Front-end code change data
== == ==
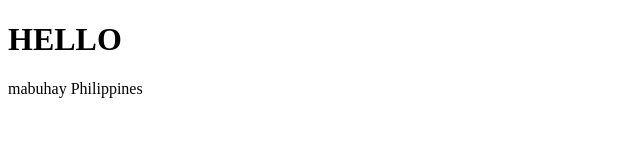
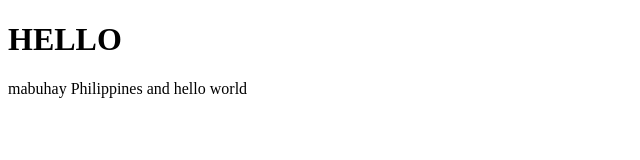
Before and after one commit to c866/kokey, a plain HTML site: page index.html in a window 1280 px wide. Shown: the whole page, without its empty margins (0-640 px from the left). Drawn offline with Linux system fonts and the light colour scheme.

Commit message:
new changes

```diff
--- a/index.html
+++ b/index.html
@@ -8,7 +8,7 @@
 <body>
     <header>
         <h1>HELLO </h1>
-        <p>mabuhay Philippines</p>
+        <p>mabuhay Philippines and hello world</p>
     </header>
 </body>
 </html>
```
== == ==
DIRECTIONS FOR THIS TASK:
Only lines holding the word "html" are wanted, so copy each of them from the records above.

YOUR RESPONSE:
Before and after one commit to c866/kokey, a plain HTML site: page index.html in a window 1280 px wide. Shown: the whole page, without its empty margins (0-640 px from the left). Drawn offline with Linux system fonts and the light colour scheme.
--- a/index.html
+++ b/index.html
 </html>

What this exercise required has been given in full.